Like kings walking down a sidewalk lined with paupers, Louisiana guides have an embarrassment of riches.
In most coastal states, being able to boat five legal redfish is an accomplishment worth talking about for weeks. Likewise, holding up a strap loaded with ducks of every color and creed is a picture shared with real friends via text and virtual friends on social media.
In those states, it would be preposterous to even consider the stars aligning to make both happen between a single sunrise and sunset. But to many Louisiana guides, like Ryan Lambert, it’s just all in a day’s work.
“We have it so good down here,” Lambert said last week from one of his iconic green-roofed lodges in Buras. “Limits of ducks and limits of fish within just a couple of miles of each other.”
Customers who hire the crew at Cajun Fishing Adventures start their trips with a gourmet dinner in the evening before catching a few Zs and arising for an early breakfast. They then climb aboard radar-equipped boats that take them to the east side of the Mississippi River, where they transfer to duck boats that drive them directly into their blinds.

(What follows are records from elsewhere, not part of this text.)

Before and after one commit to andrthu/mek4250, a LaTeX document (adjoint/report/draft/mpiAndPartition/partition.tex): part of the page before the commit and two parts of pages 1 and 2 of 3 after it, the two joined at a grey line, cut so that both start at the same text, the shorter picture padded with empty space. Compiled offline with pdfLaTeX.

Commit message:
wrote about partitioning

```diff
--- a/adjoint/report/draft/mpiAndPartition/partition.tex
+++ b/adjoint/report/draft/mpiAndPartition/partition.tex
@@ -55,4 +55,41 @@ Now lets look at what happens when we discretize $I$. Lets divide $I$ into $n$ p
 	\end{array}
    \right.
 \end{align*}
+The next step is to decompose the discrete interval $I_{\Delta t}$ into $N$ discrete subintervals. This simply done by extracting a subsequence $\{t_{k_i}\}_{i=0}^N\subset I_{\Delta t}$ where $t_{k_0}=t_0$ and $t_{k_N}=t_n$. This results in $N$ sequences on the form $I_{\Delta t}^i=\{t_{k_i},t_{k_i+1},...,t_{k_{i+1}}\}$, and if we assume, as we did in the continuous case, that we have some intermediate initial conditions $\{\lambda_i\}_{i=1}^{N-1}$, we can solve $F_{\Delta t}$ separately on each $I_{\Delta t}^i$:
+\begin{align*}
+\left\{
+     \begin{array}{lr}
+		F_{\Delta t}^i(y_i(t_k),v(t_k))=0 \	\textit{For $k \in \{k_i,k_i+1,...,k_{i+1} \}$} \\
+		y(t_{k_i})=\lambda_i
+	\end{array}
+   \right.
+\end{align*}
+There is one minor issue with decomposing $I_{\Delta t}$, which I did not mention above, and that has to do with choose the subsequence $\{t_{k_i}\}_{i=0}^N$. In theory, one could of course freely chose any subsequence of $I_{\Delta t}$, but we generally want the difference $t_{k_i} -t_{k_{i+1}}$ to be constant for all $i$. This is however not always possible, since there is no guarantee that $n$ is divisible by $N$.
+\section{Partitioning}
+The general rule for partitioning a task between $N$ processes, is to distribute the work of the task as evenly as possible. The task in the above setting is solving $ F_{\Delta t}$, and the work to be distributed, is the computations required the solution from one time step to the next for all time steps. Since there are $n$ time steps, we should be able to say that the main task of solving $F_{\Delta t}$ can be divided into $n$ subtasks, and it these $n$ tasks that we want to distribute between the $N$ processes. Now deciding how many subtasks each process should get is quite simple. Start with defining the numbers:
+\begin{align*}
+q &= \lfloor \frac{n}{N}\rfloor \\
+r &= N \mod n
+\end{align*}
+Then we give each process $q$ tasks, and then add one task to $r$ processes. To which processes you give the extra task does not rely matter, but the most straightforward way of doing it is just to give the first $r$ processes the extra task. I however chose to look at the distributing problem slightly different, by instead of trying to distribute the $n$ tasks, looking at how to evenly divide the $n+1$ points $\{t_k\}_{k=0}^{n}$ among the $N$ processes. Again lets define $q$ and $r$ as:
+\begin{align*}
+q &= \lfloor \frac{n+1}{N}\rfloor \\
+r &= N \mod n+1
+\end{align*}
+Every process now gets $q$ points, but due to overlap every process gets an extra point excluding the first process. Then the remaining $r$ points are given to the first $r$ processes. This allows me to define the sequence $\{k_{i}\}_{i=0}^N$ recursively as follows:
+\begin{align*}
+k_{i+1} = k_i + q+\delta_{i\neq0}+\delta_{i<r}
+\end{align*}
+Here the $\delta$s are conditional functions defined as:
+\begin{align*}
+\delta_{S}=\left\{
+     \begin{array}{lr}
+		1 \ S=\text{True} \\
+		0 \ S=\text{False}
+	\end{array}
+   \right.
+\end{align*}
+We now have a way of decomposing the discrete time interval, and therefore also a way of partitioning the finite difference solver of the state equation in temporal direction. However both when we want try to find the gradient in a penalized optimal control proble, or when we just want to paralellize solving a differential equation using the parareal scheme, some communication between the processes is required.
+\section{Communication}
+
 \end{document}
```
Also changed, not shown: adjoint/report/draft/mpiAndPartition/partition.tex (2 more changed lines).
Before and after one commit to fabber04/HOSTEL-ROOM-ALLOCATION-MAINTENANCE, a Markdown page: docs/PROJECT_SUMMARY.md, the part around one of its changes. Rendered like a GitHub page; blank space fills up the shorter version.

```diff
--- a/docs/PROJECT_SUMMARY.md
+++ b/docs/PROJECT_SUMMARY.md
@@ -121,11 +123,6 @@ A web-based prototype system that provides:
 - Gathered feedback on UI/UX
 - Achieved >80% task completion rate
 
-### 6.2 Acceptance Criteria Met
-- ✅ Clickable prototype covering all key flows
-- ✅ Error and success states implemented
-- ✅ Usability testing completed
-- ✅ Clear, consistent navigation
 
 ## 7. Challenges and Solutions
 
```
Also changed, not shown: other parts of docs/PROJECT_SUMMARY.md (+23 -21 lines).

At 10:30 a.m., the guides call the hunt and usher the clients back to the lodge, where they feast on a hearty lunch.
“Then they rest while the guides are getting the boats together and changing clothes,” Lambert said. “Then it’s out to fish until dinner time. It’s all about hunting, fishing and eating down here. It’s a pretty good life.”
It was an especially good life earlier in the month, Lambert said.
“The first six days of the duck season were unbelievably good,” he said. “We had limits in every blind. Then the ducks left the building. Usually, there are 10,000 out in the bay, but right now, there are none. I’ve never seen anything like it.”
Lambert guesses the mass exodus had two main causes.
“When you have 400 boats go out in one day out of Venice, and you put that kind of pressure on them, it’s going to have an effect,” he said. “Plus, with the full moon coming in, they just moved out to the Gulf. They’ll go 10 miles out, and just come in at night to feed.”
The bags during the good first week were comprised mostly of teal, Lambert said.
“We had lots of bluewings, which is unusual for us during the big-duck season. Usually they’re gone by now,” he said. “But we didn’t have that many fronts between teal season and big season.
“We also had more ringnecks than I’ve ever seen in my life in the Buras/Venice area. Plenty ringnecks, but there’s been a distinct lack of gadwalls and pintails.”
Lambert said canvasbacks haven’t yet arrived, but he’s watching the trends across the continent and expects them to make it to Louisiana any day.
He was also hopeful an approaching front would push more ducks of all varieties down and force the ones in the Gulf to move back in to protected water.
Although the duck hunting in recent days has trended downward, that’s certainly not true of the fishing, Lambert said.
“The fishing has been really good,” he said. “In fact, two days this week, I told the people, ‘I can’t take your money; the birds aren’t here.’ So we just fished. You can’t help that the ducks aren’t there. You have to be honest.
“Most of us are catching between 20 and 40 trout per trip, and we’re getting our redfish limits. Yesterday, we caught a few trout, and the tide was falling hard, so I told the customers, ‘I know for certain we can catch limits of redfish sight-fishing,’ so that’s what we went and did.
“The water is crystal clear. Once it gets cold, the algae drops out and it gets gorgeous. You can see every fish in the water.”
The trout are exclusively on the west side, Lambert said, because a jump in the river has dirtied the water on the east side.
“You can also go a little further west toward Port Sulphur around Lake Washington,” he said. “They’ve got trout there. There’s a few in Buras and some around Hospital Bay.”
As long as the weather stays moderate, Lambert sees no slowdown in the fishing action, and he expects more duck days like the first week than the second one.
An embarrassment of riches — indeed.